The letter was to be given limited circulation because of its sensitivity. Those on the need-to-know list included Sir David Manning, Ambassador to Washington; Sir Nigel Sheinwald, the Prime Minister's foreign policy adviser at No 10; John Scarlett, chairman of the Joint Intelligence Committee (now head of MI6); Jonathan Powell, Mr Blair's chief of staff; and David Hill, Downing Street's director of communications. It was also sent to the British representative to the UN and to David Richmond, Ambassador to Iraq.
Mr Perry said that the police were alerted to a possible leak when a copy of the secret document turned up in a pile of papers belonging to Anthony Clarke, then the Labour MP for Northampton South.
Mr O'Connor, who worked for the MP, had "slipped" the document into the other papers. Mr Perry said that the document was passed to Mr Clarke in the hope that it would be given wider circulation. The Labour backbencher had voted in 2003 against invading Iraq. The document was passed to the Special Branch.
All copies of the document were traced and retrieved, and scientific examination proved that the copy that ended up in Mr Clarke's constituency office in Northampton was a copy of the fax that originated at the Pindar communications centre.
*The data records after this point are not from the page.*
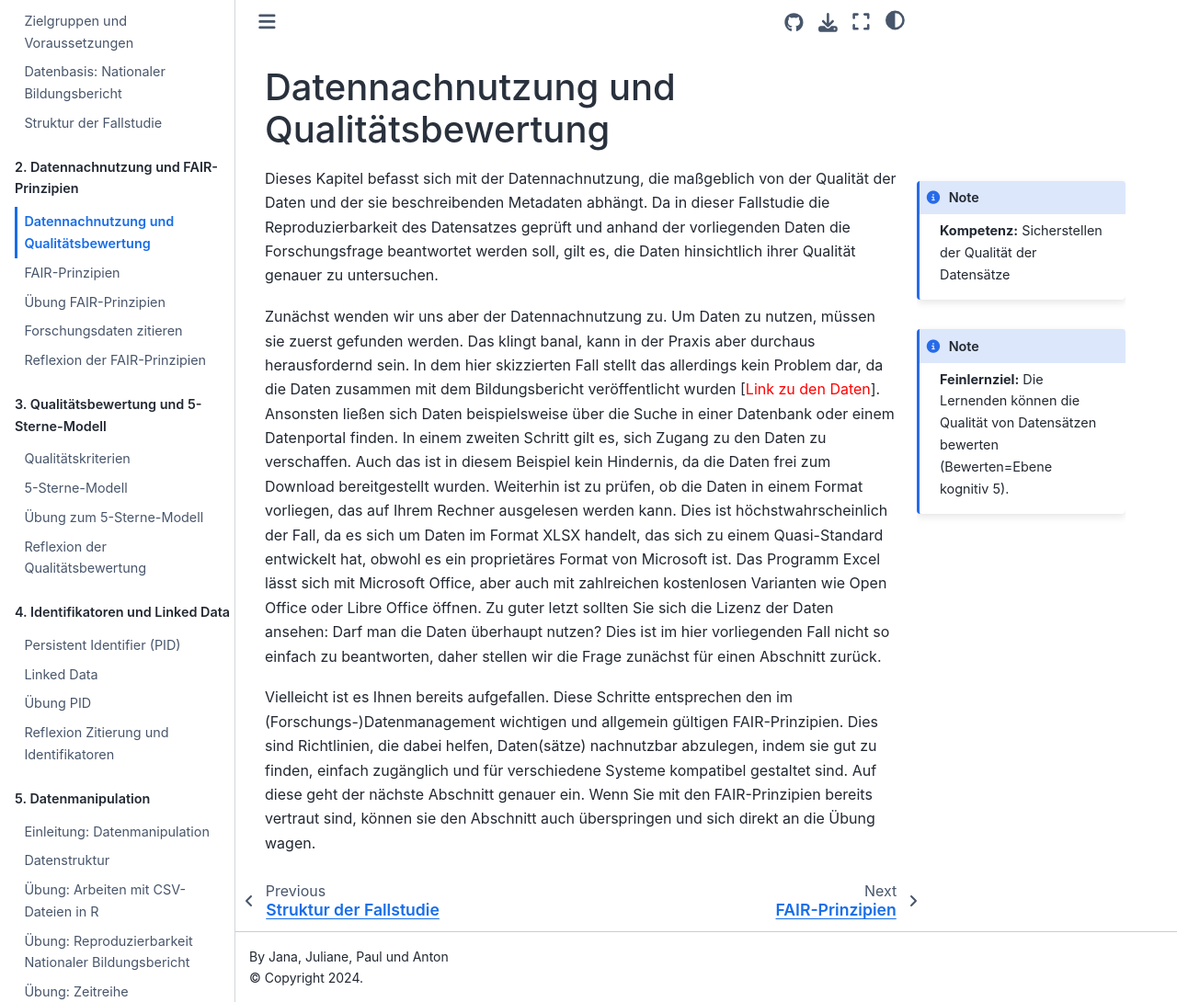
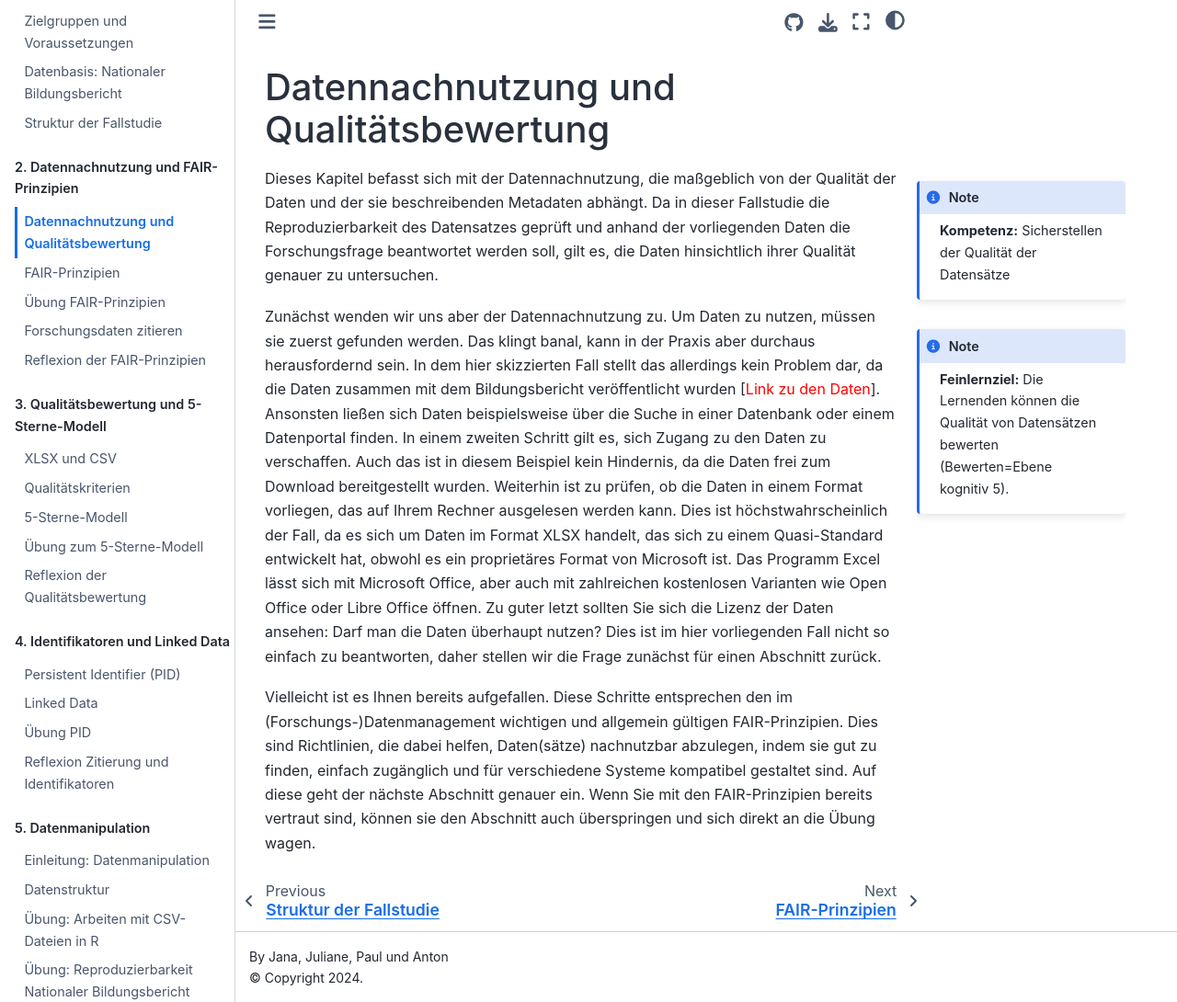
Before and after one commit to quadriga-dk/Tabelle-Fallstudie-1, a Jupyter Book: the page built from Markdown/05_Datennachnutzung.md, in a window 1280 px wide and 1090 px high. Shown: the whole window at 92% size. Built offline with Jupyter Book 1.0.4 settings and Sphinx 7.4.7 and the Sphinx Book theme 1.1.4, drawn with Linux system fonts in a browser that asks for light colours; pages that are not in the unit, such as notebooks, are missing from menus.

Commit message:
Update _toc.yml

```diff
--- a/_toc.yml
+++ b/_toc.yml
@@ -18,7 +18,7 @@ parts:
     - file: Markdown/09_Reflexion_FAIR
   - caption: 3. Qualitätsbewertung und 5-Sterne-Modell
     chapters:
-    - file: Markdown/Übung_Rohdaten
+    - file: Markdown/10_XLSXundCSV
     - file: Markdown/Qualitätskriterien
     - file: Markdown/5_Star_Model
     - file: Markdown/Star_Übung_CSV
```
Further tests revealed Mr O'Connor's fingerprints and a trace of his handwriting, which had come through as "dents" on the document after it had been placed in an envelope with Mr Clarke's name written on it.
Contact between Mr Keogh, who was said to be "bored to tears with Iraq", and Mr O'Connor, who claimed to police that he was "95 per cent behind the military action against Saddam Hussein", was uncovered when the police examined mobile phone calls and text messages between the two.